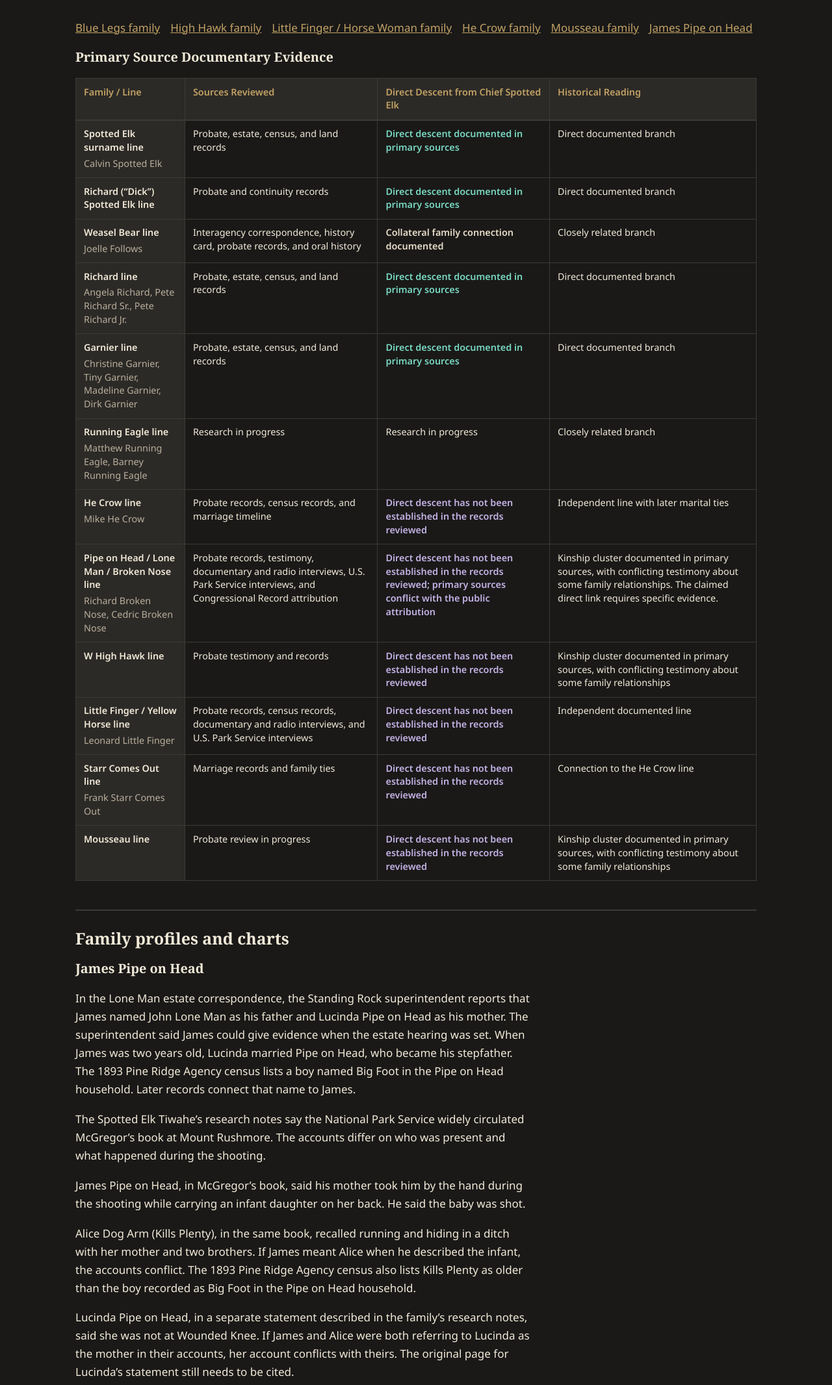
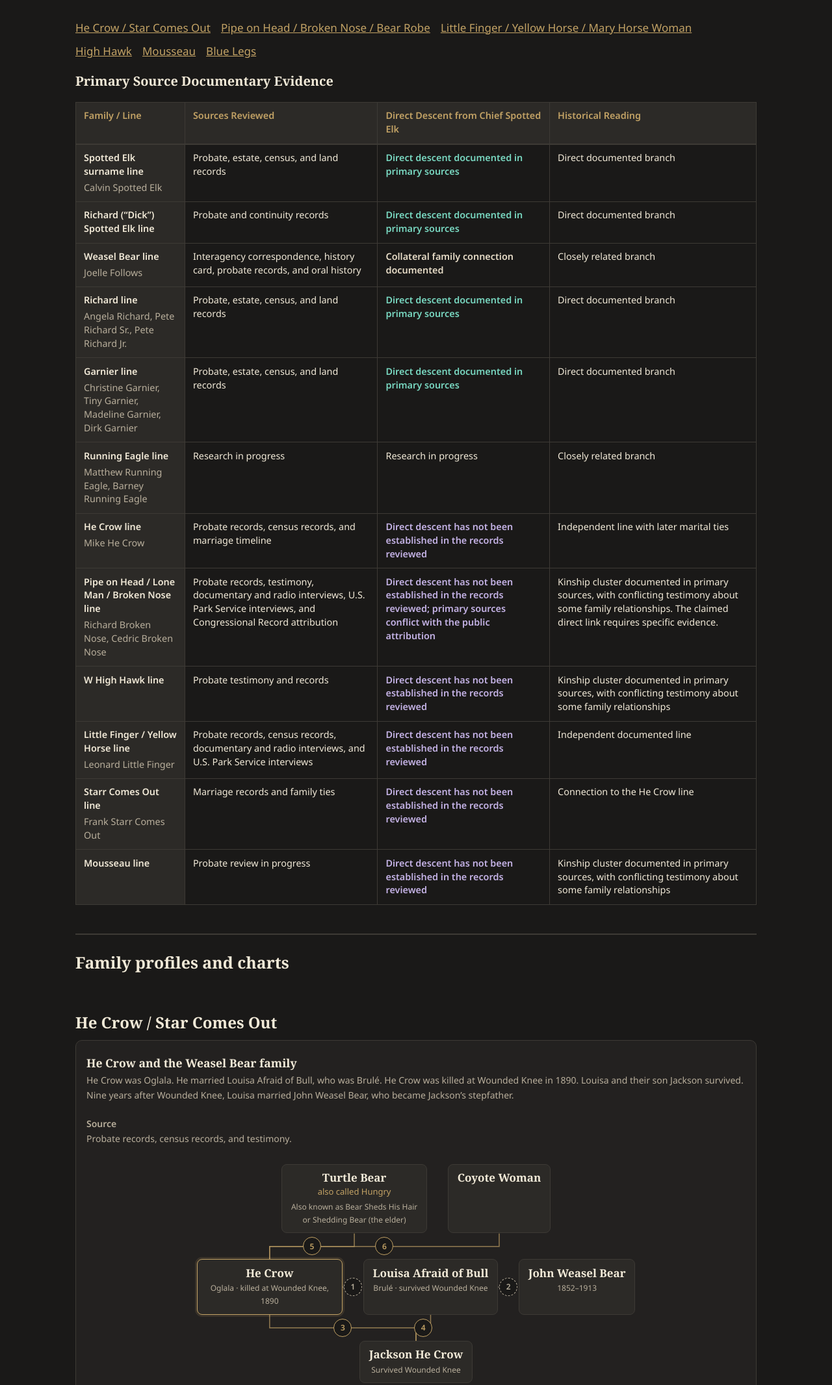
Before and after one commit to mwilders-sys/Spotted-Elk-Records-Site, a plain HTML site: page index.html in a window 1280 px wide. Shown: the part 6023-8155 px from the top of the page at 65% size. Drawn offline with Linux system fonts and the light colour scheme.

Commit message:
Add files via upload

```diff
--- a/index.html
+++ b/index.html
@@ -346,12 +346,12 @@
       <h2 id="kin-h">Lakota Kinship Clusters and Public Claims of Descent from Chief Spotted Elk</h2>
       <p class="lede">This section grew out of public claims of descent from Chief Spotted Elk made by members of the families discussed here. It also includes documented branches for comparison. The charts show how people appear in the records through parentage, marriage, stepfamily ties, and shared households. The Public Claims section identifies who made each reported claim, and what the records say about the family relationships.</p>
       <nav class="family-jump" aria-label="Jump to a family section">
-        <a href="#family-blue-legs">Blue Legs family</a>
-        <a href="#family-high-hawk">High Hawk family</a>
-        <a href="#family-little-finger">Little Finger / Horse Woman family</a>
-        <a href="#family-he-crow">He Crow family</a>
-        <a href="#family-medicine-woman">Mousseau family</a>
-        <a href="#profile-james-pipe-on-head">James Pipe on Head</a>
+        <a href="#family-he-crow">He Crow / Star Comes Out</a>
+        <a href="#family-james-pipe-on-head">Pipe on Head / Broken Nose / Bear Robe</a>
+        <a href="#family-little-finger">Little Finger / Yellow Horse / Mary Horse Woman</a>
+        <a href="#family-high-hawk">High Hawk</a>
+        <a href="#family-medicine-woman">Mousseau</a>
+        <a href="#family-blue-legs">Blue Legs</a>
       </nav>
       <h3>Primary Source Documentary Evidence</h3>
       <div class="descent-table-wrap" role="region" aria-label="Kinship and descent comparison" tabindex="0">
@@ -2412,7 +2412,8 @@
           "page": 1
         }
       ],
-      "anchor": "james-pipe-on-head-family"
+      "anchor": "james-pipe-on-head-family",
+      "familyGroup": "james-pipe-on-head"
     }
   ],
   "claims": [
@@ -2964,11 +2965,12 @@
     }
   ],
   "familyGroups": {
-    "blue-legs": "Blue Legs family",
-    "high-hawk": "High Hawk family",
-    "little-finger": "Little Finger / Horse Woman family",
-    "he-crow": "He Crow family",
-    "medicine-woman": "Mousseau family"
+    "he-crow": "He Crow / Star Comes Out",
+    "james-pipe-on-head": "Pipe on Head / Broken Nose / Bear Robe",
+    "little-finger": "Little Finger / Yellow Horse / Mary Horse Woman",
+    "high-hawk": "High Hawk",
+    "medicine-woman": "Mousseau",
+    "blue-legs": "Blue Legs"
   },
   "claimAttributionPending": []
 }
@@ -3070,7 +3072,7 @@
     $('#main-chart').innerHTML = chartHTML(DATA.mainChart, 0, false);
     const related = DATA.relatedCharts || [];
     const groups = new Map();
-    const layout = [];
+    const standalone = [];
     $('#oglala-family-chart').innerHTML = '';
     related.forEach((chart, i) => {
       if (chart.anchor === 'oglala-big-foot-family') {
@@ -3079,24 +3081,22 @@
       }
       const key = chart.familyGroup;
       if (!key) {
-        layout.push(chartHTML(chart, i + 1, true));
+        standalone.push(chartHTML(chart, i + 1, true));
         return;
       }
       if (!groups.has(key)) {
         groups.set(key, []);
-        layout.push(key);
       }
       groups.get(key).push(chartHTML(chart, i + 1, true));
     });
-    $('#related-charts').innerHTML = layout.map(item => {
-      if (!groups.has(item)) return item;
+    $('#related-charts').innerHTML = Object.keys(DATA.familyGroups).filter(key => groups.has(key)).map(item => {
       const profile = (DATA.profiles || []).find(p => p.id === item);
       return `<section class="family-group" id="family-${esc(item)}" aria-labelledby="family-heading-${esc(item)}">
         <h3 id="family-heading-${esc(item)}">${esc(DATA.familyGroups[item])}</h3>
         ${profile ? profileHTML(profile) : ''}
         <div class="related">${groups.get(item).join('')}</div>
       </section>`;
-    }).join('');
+    }).join('') + standalone.join('');
     drawAll();
     document.querySelectorAll('.tree-scroll').forEach(s => { s.scrollLeft = (s.scrollWidth - s.clientWidth) / 2; });
   }
```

* * * * *

* _What you have to do_:
All lines above containing the string "const" are to be collected.

* _Result_:
     const related = DATA.relatedCharts || [];
     const groups = new Map();
-    const layout = [];
+    const standalone = [];
       const key = chart.familyGroup;
       const profile = (DATA.profiles || []).find(p => p.id === item);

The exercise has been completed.